The huge advances in technology have changed the buying journey beyond all recognition. All the information we need before making a purchase is typically available online and 70% of the buying journey is normally complete before we even speak to a vendor.
When I think about my most recent and significant B2C purchase (a second hand car from Hyundai), the differences between my buying journey in 2018 compared to my last car purchase in 2010 are considerable. From start to finish, they delivered an excellent customer experience, instilling so much confidence that I actually felt comfortable purchasing the car without even having trying it! I would say that my experience was spot-on and really demonstrated the value of true customer centric inbound marketing and sales. My car buying journey looked like this:
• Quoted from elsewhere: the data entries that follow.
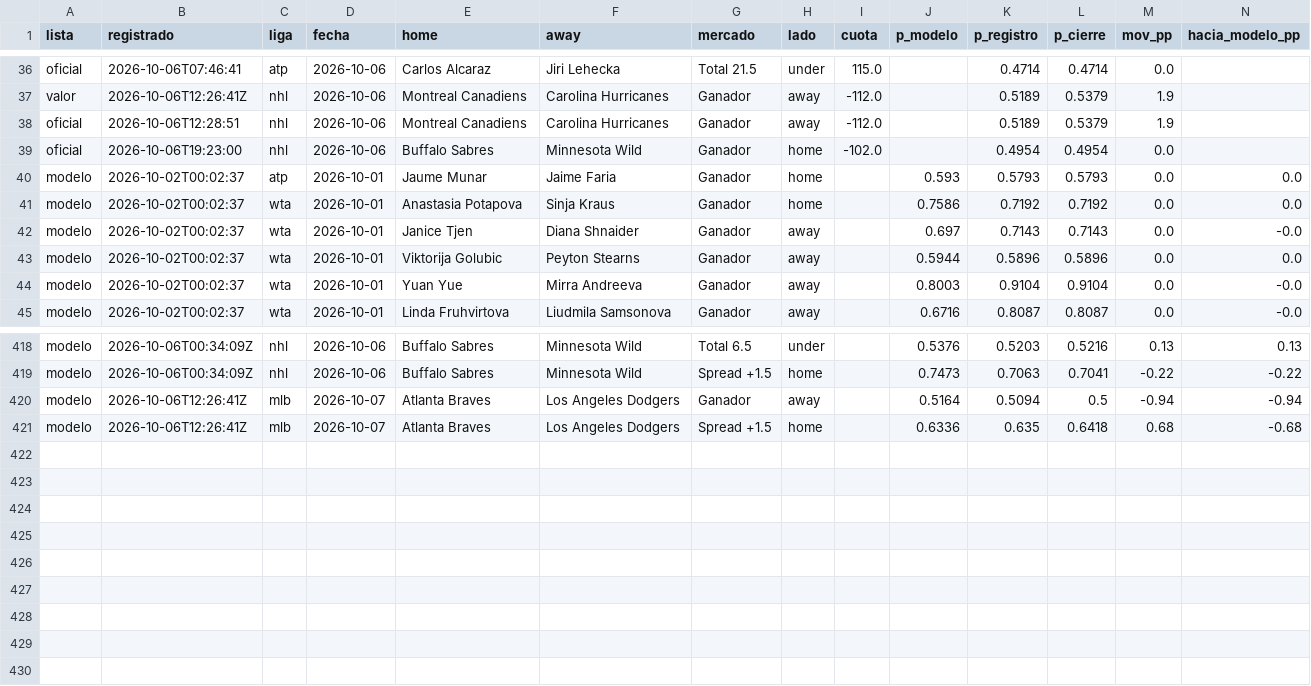
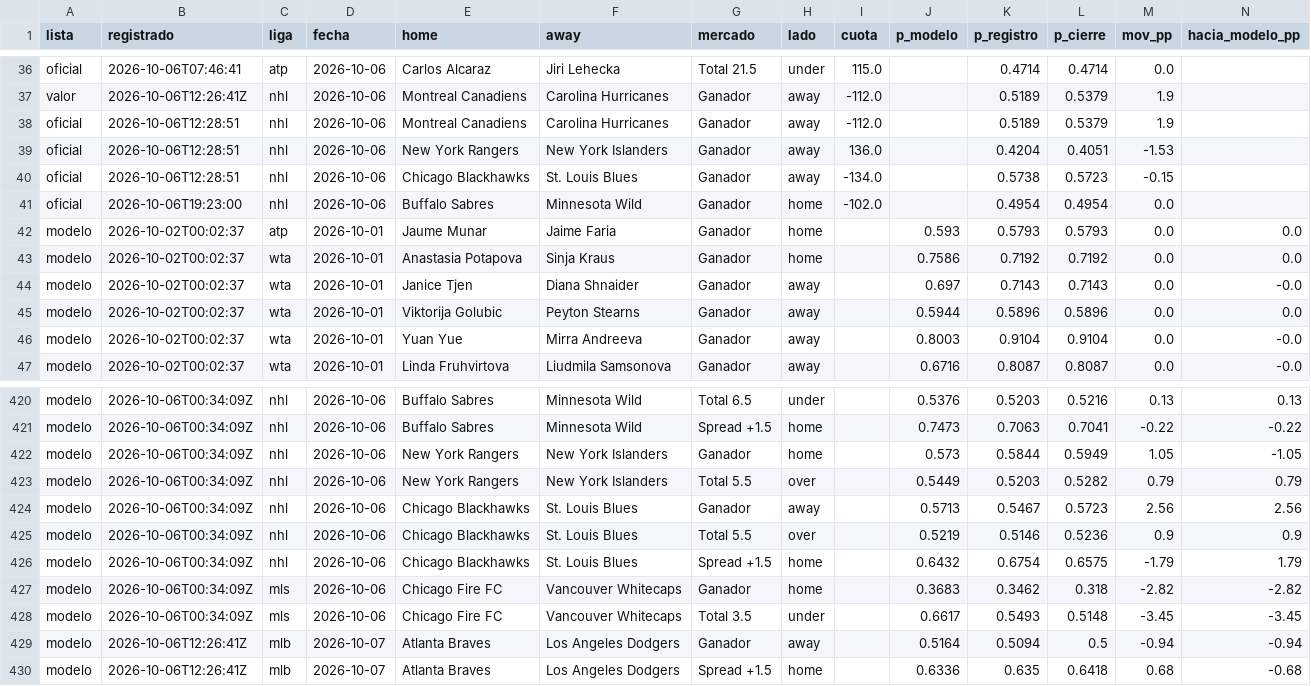
Before and after one commit to tenisman12/edgeline, a CSV file: salida/clv_detalle.csv, drawn as a sheet; only a part is shown, gaps mark what is left out; rows hold the shown columns only; the diff names each change by its address in the sheet, - before the commit and + after, or states it on an @@ line.

```diff
--- a/salida/clv_detalle.csv
+++ b/salida/clv_detalle.csv
+row 39: oficial | 2026-10-06T12:28:51 | nhl | 2026-10-06 | New York Rangers | New York Islanders | Ganador | away | 136.0 |  | 0.4204 | 0.4051 | -1.53
+row 40: oficial | 2026-10-06T12:28:51 | nhl | 2026-10-06 | Chicago Blackhawks | St. Louis Blues | Ganador | away | -134.0 |  | 0.5738 | 0.5723 | -0.15
+row 422: modelo | 2026-10-06T00:34:09Z | nhl | 2026-10-06 | New York Rangers | New York Islanders | Ganador | home |  | 0.573 | 0.5844 | 0.5949 | 1.05 | -1.05
+row 423: modelo | 2026-10-06T00:34:09Z | nhl | 2026-10-06 | New York Rangers | New York Islanders | Total 5.5 | over |  | 0.5449 | 0.5203 | 0.5282 | 0.79 | 0.79
+row 424: modelo | 2026-10-06T00:34:09Z | nhl | 2026-10-06 | Chicago Blackhawks | St. Louis Blues | Ganador | away |  | 0.5713 | 0.5467 | 0.5723 | 2.56 | 2.56
+row 425: modelo | 2026-10-06T00:34:09Z | nhl | 2026-10-06 | Chicago Blackhawks | St. Louis Blues | Total 5.5 | over |  | 0.5219 | 0.5146 | 0.5236 | 0.9 | 0.9
+row 426: modelo | 2026-10-06T00:34:09Z | nhl | 2026-10-06 | Chicago Blackhawks | St. Louis Blues | Spread +1.5 | home |  | 0.6432 | 0.6754 | 0.6575 | -1.79 | 1.79
+row 427: modelo | 2026-10-06T00:34:09Z | mls | 2026-10-06 | Chicago Fire FC | Vancouver Whitecaps | Ganador | home |  | 0.3683 | 0.3462 | 0.318 | -2.82 | -2.82
+row 428: modelo | 2026-10-06T00:34:09Z | mls | 2026-10-06 | Chicago Fire FC | Vancouver Whitecaps | Total 3.5 | under |  | 0.6617 | 0.5493 | 0.5148 | -3.45 | -3.45
```
Also changed, not shown: salida/historial_calificado.csv, salida/historial_decidir_calificado.csv, 36 other files.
- I started my research on Autotrader
- clicked through to their advert
- greeted by a chatbot
- followed up with a call from a sales person (non-pushy)
- received a video of the car
- agreed a price
- delivery to my house organised at the weekend (from over 300 miles away)
At every stage I felt reassured and post-purchase was also a positive experience with follow up calls. Consequently, I felt compelled to write a positive review as a happy customer and would most certainly repeat the experience (previously I wouldn't even have considered buying a car online).
This model of placing the customer at the centre of the sales process and engaging quickly with authentic conversations and valuable content is undoubtably the way forward for business success.
The impact of our vastly improved B2C buying habits is starting to filter across to B2B buyers who are now demanding experiences that feel more and more like B2C.
But how easy is it to actually implement a B2C buying experience into a B2B sales process?
Typical challenges are that the B2B sales process is often lengthier and more complex. Amanda Mercer from Drift makes an excellent point: "In B2B, we’re not listening. Instead, we’re doing things that are the opposite of memorable: gating content with forms, and forcing people to endure endless, impersonal email campaigns."
Another challenge in B2B is the response time to leads, recent research showed that only 42% of marketers responded to a hot lead within a five day timeline - if this had been the case for me buying my car, I would have simply abandoned the vendor and gone elsewhere.
Sales people need to be involved earlier in the funnel, working closely with marketing to deliver content which answers buyer's needs and engaging directly with prospects and customers. In a nutshell, B2B has to become truly customer-centric and ensure that the buyer's needs are always driving every interaction with an organisation.
I would say that this absolutely justifies the investment of reviewing B2B sales processes to ensure they reflect B2C buying habits!
So how can you implement a modern B2B sales process? Meet buyers where they’re at (and then do things that don’t scale). Take a look under the hood of your organization and break down each of your customer segments, charting what each of their buying journeys looks like. Then, meet your customers where they’re at by using real-time conversation to engage with them and answer their questions. Think personalized emails, responses on social, and real-time messaging on your website. Good example: Sometimes people think conversations don’t scale. But here at Drift, our sales reps aren’t only on the phone they’re also on our website, having conversations with visitors about our products and services — without them having to book a demo first. We have 1:1 conversations — and even send personalized videos to our prospects to humanize sales reps.